Basil Paterson’s death means Rep. Charlie Rangel needs to find a new campaign treasurer.

Eric Schneiderman’s little-noticed move this week to replace the head of his Conviction Review Bureau was not without some controversy.

Former Obama campaign staffer Michael Blake is running for the Bronx Assembly seat vacated by Eric Stevenson after he was found guilty of corruption charges.

Former LG Dick Ravitch was in Detroit today for a courtroom interview on the city’s bankruptcy.

Sen. Cecilia Tkaczyk will host a forum Tuesday on leveraging the Albany nanocollege’s ties in Utica to boost economic development and job creation.

Motorists who repeatedly speed through New York toll booths without paying would see their vehicle registrations suspended under a bill being considered by state lawmakers.

Katko Launches Bio Video

Republican John Katko launched a video on his campaign website on Friday providing an 7-minute biographical overview of his personal and professional life.

Katko runs through his roots in central New York, work as a prosecutor alongside his wife Robin.

The first-time candidate is a former federal prosecutor in Onondaga County who is challenging Democratic Rep. Dan Maffei.

The video serves an introduction for voters to Katko, who is making his first run for public office this year in the NY-24.
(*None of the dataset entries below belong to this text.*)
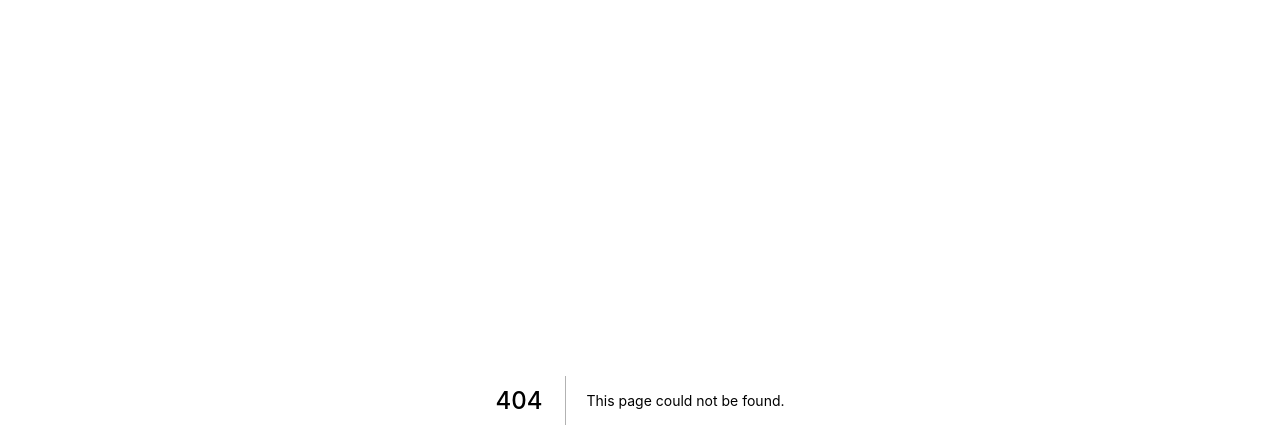
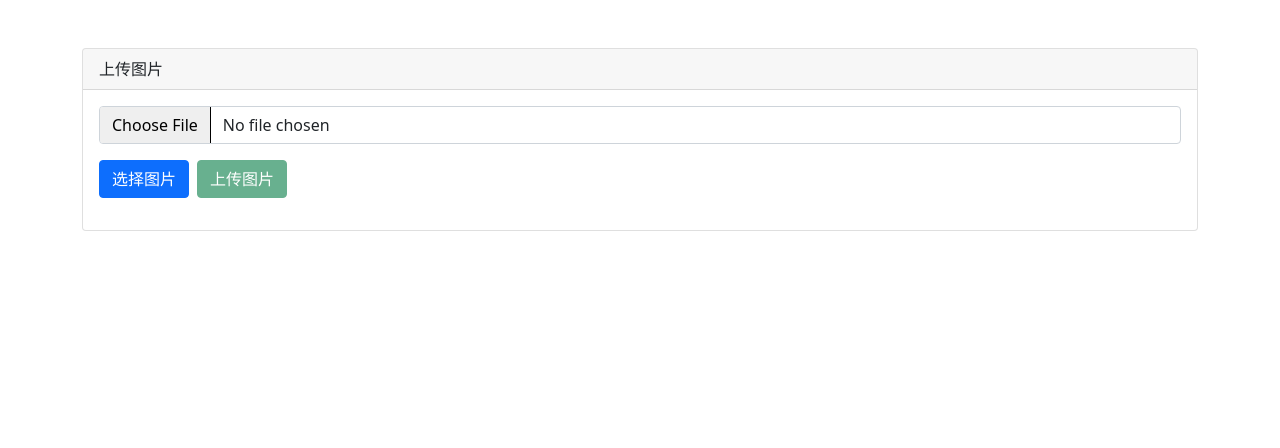
Before and after one commit to redble/dogecast-s3-image-upload, a Next.js app: page / in a window 1280 px wide. Before the commit this address had no page. Shown: the top 448 px of the page. Built offline with nearby package versions, Linux system fonts and the light colour scheme.

Commit message:
Create index.tsx

```diff
--- /dev/null
+++ b/pages/index.tsx
@@ -0,0 +1,86 @@
+import React, { useState } from 'react';
+import Helmet from "react-helmet";
+import axios from "axios";
+
+const Upload: React.FC = () => {
+  const [selectedFile, setSelectedFile] = useState<File | undefined>();
+  const [previewUrl, setPreviewUrl] = useState<string | undefined>();
+  const [uploading, setUploading] = useState<boolean>(false);
+  const [imageUrl, setImageUrl] = useState<string>('');
+
+  const fileInputRef = React.createRef<HTMLInputElement>();
+
+  const handleFileInputChange = (event: React.ChangeEvent<HTMLInputElement>) => {
+    setSelectedFile(event.target.files?.[0]);
+    setPreviewUrl(URL.createObjectURL(event.target.files?.[0]));
+  };
+
+  const handleUploadButtonClick = async () => {
+    if (selectedFile) {
+      setUploading(true);
+
+      const formData = new FormData();
+      formData.append('file', selectedFile);
+
+      try {
+        const res = await axios.post('/api/upload', formData, {
+          headers: {
+            'Content-Type': 'multipart/form-data',
+          },
+        });
+
+        if (res.status === 200) {
+          setImageUrl(res.data.url);
+        }
+
+        setUploading(false);
+      } catch (err) {
+        console.error(err);
+        setUploading(false);
+      }
+    }
+  };
+
+  return (
+    <div className="container mt-5">
+      <Helmet>
+        <title>图床</title>
+        <meta name="description" content="图床" />
+        <link rel="stylesheet" href="https://cdn.bootcdn.net/ajax/libs/twitter-bootstrap/5.1.0/css/bootstrap.min.css" />
+      </Helmet>
+      <div className="card">
+        <div className="card-header">上传图片</div>
+        <div className="card-body">
+          <div className="mb-3">
+            <input
+              type="file"
+              ref={fileInputRef}
+              onChange={handleFileInputChange}
+              accept="image/*"
+              className="form-control"
+            />
+          </div>
+          <div className="mb-3">
+            <button onClick={() => fileInputRef.current?.click()} disabled={uploading} className="btn btn-primary me-2">
+              选择图片
+            </button>
+            <button onClick={handleUploadButtonClick} disabled={!selectedFile || uploading} className="btn btn-success">
+              上传图片
+            </button>
+          </div>
+          {previewUrl && <img src={previewUrl} alt="预览图" className="img-thumbnail mb-3" />}
+          {imageUrl && (
+            <div className="alert alert-success mb-3">
+              <p>上传成功！您可以使用以下链接来访问您的图片：</p>
+              <a href={imageUrl} target="_blank" rel="noreferrer">
+                {imageUrl}
+              </a>
+            </div>
+          )}
+        </div>
+      </div>
+    </div>
+  );
+};
+
+export default Upload;
```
Maffei, who will be a guest on Capital Tonight this evening, is running for a third term after winning his seat back from Republican Ann Marie Buerkle in 2012.

Eldridge Campaign Hits Back On Gibson’s Energy Tax Pledge

The campaign of Democratic congressional candidate Sean Eldridge is knocking Rep. Chris Gibson for signing on to a “no climate tax” pledge that is supported by Americans For Prosperity, a group founded by industrialists David and Charles Koch.

Gibson on Capital Tonight Thursday knocked Eldridge’s stance on energy taxes, saying it’s more evidence that he’s out of step with the congressional district.

“My opponent criticizes me for opposing energy taxes, he shows he’s not from here,” Gibson said.

Eldridge’s campaign, though, says this line is a reference to the AFP pledge.

“Politician Chris Gibson claims in an election year that he is in line with his constituents on the environment, but the Real Chris Gibson signed the Koch Brothers pledge and has an 33 percent lifetime rating from the League of Conservation Voters,” said spokesman Morgan Hook. “If Chris Gibson is so proud of his record in Washington – as he says – then why doesn’t he just come clean to New Yorkers about his commitment to the Koch brothers to take no meaningful action on climate change? Voters in NY-19 know where Sean Eldridge stands on the issues, including his opposition to hydro-fracking and his efforts as a former board member of Scenic Hudson to protect our environment and prepare communities in the Hudson Valley for climate change and sea level rise.”

The Koch brothers and their political activities, of course, remain useful foils for Democratic candidates around the country, Eldridge’s campaign not being an exception.

Astorino Blasts Jobs Report

Republican candidate for governor Rob Astorino in a video release knocked Gov. Andrew Cuomo for this week’s Department of Labor jobs report that showed a 0.1 percent increase in the March unemployment rate.

For Astorino, the report went to the heart of his “winning or losing” argument he’s been using on the campaign trail.

“You don’t need yesterday’s jobs numbers to understand the answer. You just have to ask your neighbors wherever you live in New York. They know and so do you probably,” Astorino says in the video.

Astorino also seized on an Empire Center analysis that showed 90 percent of the jobs created in the last month came in the downstate region.

The Department of Labor said the uptick in the unemployment rate was due in part to a “growing labor force.”

The state’s unemployment rate is at 6.9 percent, while the national rate is 6.7 percent.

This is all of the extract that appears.